A few of us set off from our caves, excited and terrified. But our legs were weak, and our carts rickety. We were not able to get far. The heaviness of our load of jewels was almost unbearable, the horses we tried to harness would not pull in the right direction. There was no support from other strangers we met on the road. Though we begged them to help us, though we extolled of the virtues of our load, they would not believe us (though a few villagers stole our jewels in the night).
What kept us going? I am still unsure. It was much to do I think with the fellow Jewel Merchants (this is what we began to call ourselves) we met from time to time on the lonely, winding roads. We shared stories of our plight and were amazed. We did not know that there were others like us who had been so trapped and lonely, and who had the same dreams.
And so we started journeying together. We did not know where we were going precisely. The roads had changed. They seemed to loop around on each other. They were bumpy and led by treacherous ravines and up bleak hillsides. We stumbled and pulled each other up when we fell. And, all the time, we could hear far away the sound of the town. Once in a while, we thought we were near, only for the next day to see our hopes dashed and the silence fill the countryside once again.
Oh the many times we almost gave up! We fell into telling each other things would never change. And a few tried to get back to their caves, or threw out the jewels from their cart, despising their abhorrent erstwhile dreams as nightmares or fantasies. We were so close to the end. In both senses of the word!
And then one night, we camped close to a river. And a few of us fell to telling our tales and shared them under an elm tree. And more and more of us came – it was like magic. First one merchant appeared and then another.
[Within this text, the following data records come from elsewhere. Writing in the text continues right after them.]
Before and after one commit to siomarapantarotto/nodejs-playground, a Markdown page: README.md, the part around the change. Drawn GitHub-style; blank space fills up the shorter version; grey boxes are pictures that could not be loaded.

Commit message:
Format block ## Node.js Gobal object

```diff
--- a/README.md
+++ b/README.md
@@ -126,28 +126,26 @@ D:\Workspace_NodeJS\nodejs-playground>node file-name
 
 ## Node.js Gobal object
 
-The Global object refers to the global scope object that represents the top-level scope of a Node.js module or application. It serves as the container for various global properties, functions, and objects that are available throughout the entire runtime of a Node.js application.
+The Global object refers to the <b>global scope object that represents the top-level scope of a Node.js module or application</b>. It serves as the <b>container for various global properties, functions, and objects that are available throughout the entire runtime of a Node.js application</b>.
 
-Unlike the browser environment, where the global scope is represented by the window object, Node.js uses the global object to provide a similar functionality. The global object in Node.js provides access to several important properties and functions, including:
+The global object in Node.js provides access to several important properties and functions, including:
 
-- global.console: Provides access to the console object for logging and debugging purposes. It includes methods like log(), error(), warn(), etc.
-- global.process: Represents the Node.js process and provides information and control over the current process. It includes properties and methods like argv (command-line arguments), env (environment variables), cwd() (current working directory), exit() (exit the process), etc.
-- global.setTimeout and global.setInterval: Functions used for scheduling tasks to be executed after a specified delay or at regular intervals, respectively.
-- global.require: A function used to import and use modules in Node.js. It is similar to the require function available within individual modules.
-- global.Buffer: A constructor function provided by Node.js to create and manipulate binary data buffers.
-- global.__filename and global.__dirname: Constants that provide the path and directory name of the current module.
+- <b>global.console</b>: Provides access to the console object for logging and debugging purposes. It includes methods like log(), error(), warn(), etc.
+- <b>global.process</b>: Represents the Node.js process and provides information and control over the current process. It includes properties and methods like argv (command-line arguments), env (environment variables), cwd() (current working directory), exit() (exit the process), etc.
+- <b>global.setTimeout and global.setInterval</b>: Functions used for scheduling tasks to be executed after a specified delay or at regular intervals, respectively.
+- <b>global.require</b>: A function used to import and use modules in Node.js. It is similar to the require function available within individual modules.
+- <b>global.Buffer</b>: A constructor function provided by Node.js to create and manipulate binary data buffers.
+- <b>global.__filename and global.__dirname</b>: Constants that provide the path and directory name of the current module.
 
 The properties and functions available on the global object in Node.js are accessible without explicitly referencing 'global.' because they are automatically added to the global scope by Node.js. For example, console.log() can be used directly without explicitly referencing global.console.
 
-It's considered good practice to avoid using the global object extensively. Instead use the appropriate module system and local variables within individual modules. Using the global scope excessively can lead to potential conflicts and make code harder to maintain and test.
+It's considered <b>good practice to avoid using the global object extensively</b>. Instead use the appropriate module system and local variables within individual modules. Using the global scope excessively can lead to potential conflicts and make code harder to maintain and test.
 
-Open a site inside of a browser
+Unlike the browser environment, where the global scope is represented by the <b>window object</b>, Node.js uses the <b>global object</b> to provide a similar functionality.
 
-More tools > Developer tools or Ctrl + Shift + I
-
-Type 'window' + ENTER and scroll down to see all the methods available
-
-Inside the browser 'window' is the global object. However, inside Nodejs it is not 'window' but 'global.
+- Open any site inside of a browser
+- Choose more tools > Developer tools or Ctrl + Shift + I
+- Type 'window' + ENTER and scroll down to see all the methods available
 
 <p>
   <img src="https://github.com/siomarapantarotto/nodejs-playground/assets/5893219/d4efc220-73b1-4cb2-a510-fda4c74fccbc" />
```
And soon there were hundreds of us. It was like some sort of inauguration – meanwhile our carts seemed ablaze, it was as if the jewels were being polished once again like new under the glow of our fires and a large orange moon.
We shared tales that we had recently heard – of Stone Cutter market stall holders beginning to try to sell the jewels they had stolen from our friends; of a few of our fellow merchants that had broken through to the town somehow and begun to spread the word – that we were coming; of fights and arguments about the worth of the old stones versus the new; how laws were being re-written; how some merchants were being cast into new prisons; tales of the danger of jewels were carved on the temple walls. They drew pictures of us with long noses, mad eyes and wiry bodies. Some said they pitied us and wanted to cure us with their stones.
And that was when we decided we had nothing to lose. We could see they needed us as much or even more perhaps than we needed them. That our travails were worth the struggle. That there was a different vision…
I wish I knew the ending of this tale. We are where we are. A few of us have stolen in and preach – but more importantly try to act out the kindness we have learned – in the market place. We are still isolated and often alone. A few of us have managed to set up stall, and a few of us have exchanged our jewels – albeit it at a lower price than their true value. We do this to spread the news. No, that sounds too religious. We cannot do anything else any more.
It is not easy. But we are beginning to meet more regularly on the hillsides. And every time we do, we feel ourselves strengthened. And we notice that our jewels glow more brightly.
We know there are many still on the edges of the towns, setting up temporary villages. We know there are more yet still in the valleys and the caves. But we know too that the Jewel Merchants are journeying as we speak, that they – we – bring something more valuable than all stories, all words and all separateness. Let the tale and jewels be shared.
© David Gilbert, 2017